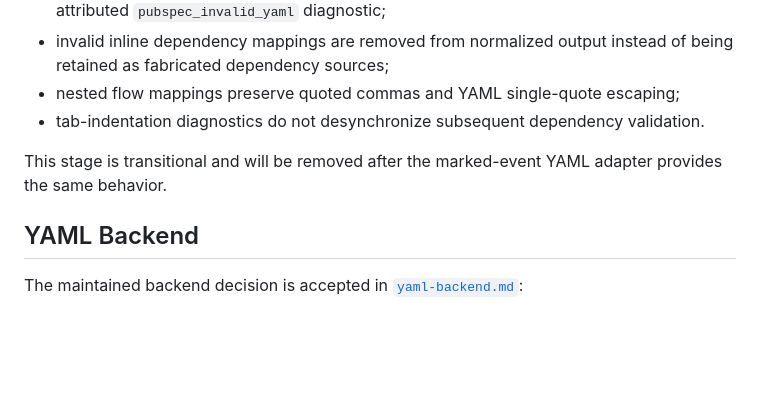
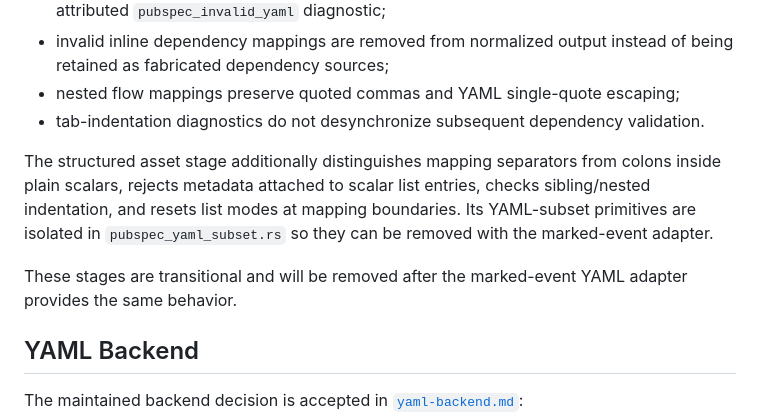
Before and after one commit to RusTokRs/dartscope, a Markdown page: docs/development/pubspec-model.md, the part around one of its changes. GitHub-like rendering; blank space fills up the shorter version.

```diff
--- a/docs/development/pubspec-model.md
+++ b/docs/development/pubspec-model.md
@@ -35,7 +59,9 @@ The complete parser now applies a private syntax-validation stage after dependen
 - nested flow mappings preserve quoted commas and YAML single-quote escaping;
 - tab-indentation diagnostics do not desynchronize subsequent dependency validation.
 
-This stage is transitional and will be removed after the marked-event YAML adapter provides the same behavior.
+The structured asset stage additionally distinguishes mapping separators from colons inside plain scalars, rejects metadata attached to scalar list entries, checks sibling/nested indentation, and resets list modes at mapping boundaries. Its YAML-subset primitives are isolated in `pubspec_yaml_subset.rs` so they can be removed with the marked-event adapter.
+
+These stages are transitional and will be removed after the marked-event YAML adapter provides the same behavior.
 
 ## YAML Backend
 
```
Also changed, not shown: other parts of docs/development/pubspec-model.md (+30 -6 lines).
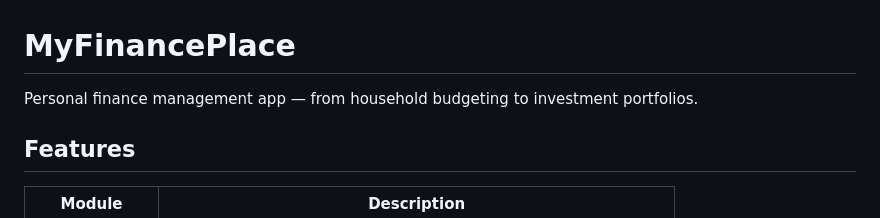
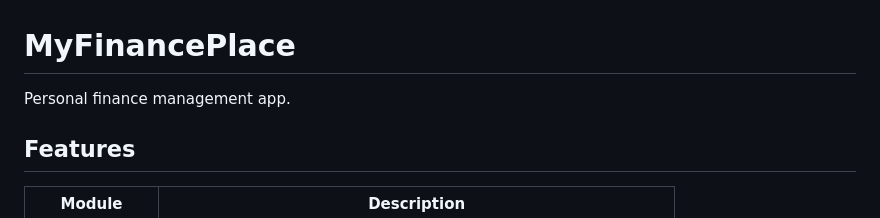
Before and after one commit to Dona317/MyFinancePlace, a Markdown page: README.md, the part around the change. Rendered like a GitHub page.

Commit message:
Simplify app description in README
Removed specific mention of investment portfolios from the description.

```diff
--- a/README.md
+++ b/README.md
@@ -1,6 +1,6 @@
 # MyFinancePlace
 
-Personal finance management app — from household budgeting to investment portfolios.
+Personal finance management app.
 
 ## Features
 
```
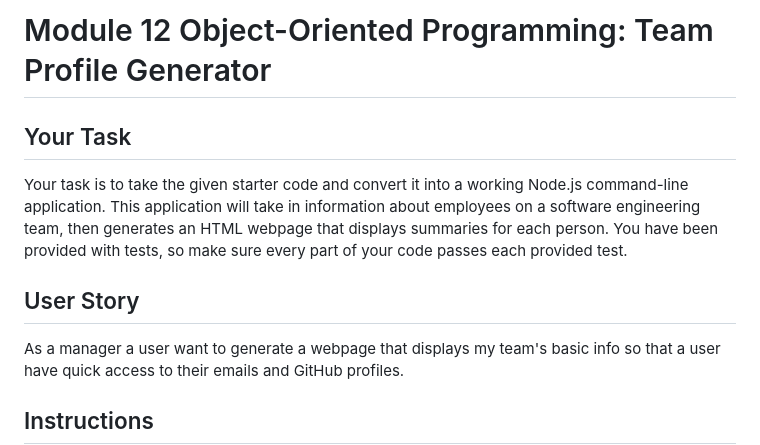
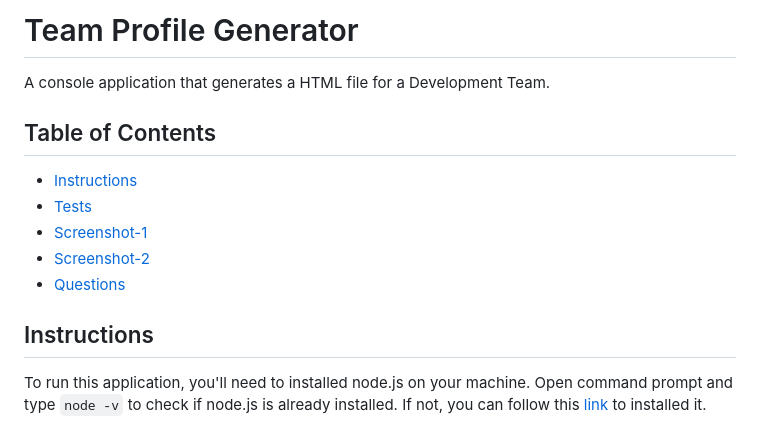
Before and after one commit to joekrstevskigj/Team-Profile-Generator, a Markdown page: README.md, the part around the change printed below. Drawn GitHub-style.

```diff
--- a/README.md
+++ b/README.md
@@ -1,12 +1,13 @@
-# Module 12 Object-Oriented Programming: Team Profile Generator
+# Team Profile Generator
+A console application that generates a HTML file for a Development Team.
 
-## Your Task
-
-Your task is to take the given starter code and convert it into a working Node.js command-line application. This application will take in information about employees on a software engineering team, then generates an HTML webpage that displays summaries for each person. You have been provided with tests, so make sure every part of your code passes each provided test.
-
-## User Story
-
-As a manager a user want to generate a webpage that displays my team's basic info so that a user have quick access to their emails and GitHub profiles.
+## Table of Contents
+- [Instructions](#instructions)
+- [Tests](#tests)
+- [Screenshot-1](#screenshot-1)
+- [Screenshot-2](#screenshot-2)
+- [Questions](#questions)
 
 ## Instructions
+To run this application, you'll need to installed node.js on your machine. Open command prompt and type `node -v` to check if node.js is already installed. If not, you can follow this [link](https://nodejs.org/en) to installed it.
 
```
Also changed, not shown: other parts of README.md (+12 -123 lines), assets/Screenshot_1.png (added), assets/Screenshot_2.png (added), 1 other file.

============================================================

• TASK PROMPT:
The line containing "below. Drawn GitHub-style." and all lines after it, through the end of the entries above, are to be returned exactly and alone.

• RESPONSE BOX:
Before and after one commit to joekrstevskigj/Team-Profile-Generator, a Markdown page: README.md, the part around the change printed below. Drawn GitHub-style.

```diff
--- a/README.md
+++ b/README.md
@@ -1,12 +1,13 @@
-# Module 12 Object-Oriented Programming: Team Profile Generator
+# Team Profile Generator
+A console application that generates a HTML file for a Development Team.
 
-## Your Task
-
-Your task is to take the given starter code and convert it into a working Node.js command-line application. This application will take in information about employees on a software engineering team, then generates an HTML webpage that displays summaries for each person. You have been provided with tests, so make sure every part of your code passes each provided test.
-
-## User Story
-
-As a manager a user want to generate a webpage that displays my team's basic info so that a user have quick access to their emails and GitHub profiles.
+## Table of Contents
+- [Instructions](#instructions)
+- [Tests](#tests)
+- [Screenshot-1](#screenshot-1)
+- [Screenshot-2](#screenshot-2)
+- [Questions](#questions)
 
 ## Instructions
+To run this application, you'll need to installed node.js on your machine. Open command prompt and type `node -v` to check if node.js is already installed. If not, you can follow this [link](https://nodejs.org/en) to installed it.
 
```
Also changed, not shown: other parts of README.md (+12 -123 lines), assets/Screenshot_1.png (added), assets/Screenshot_2.png (added), 1 other file.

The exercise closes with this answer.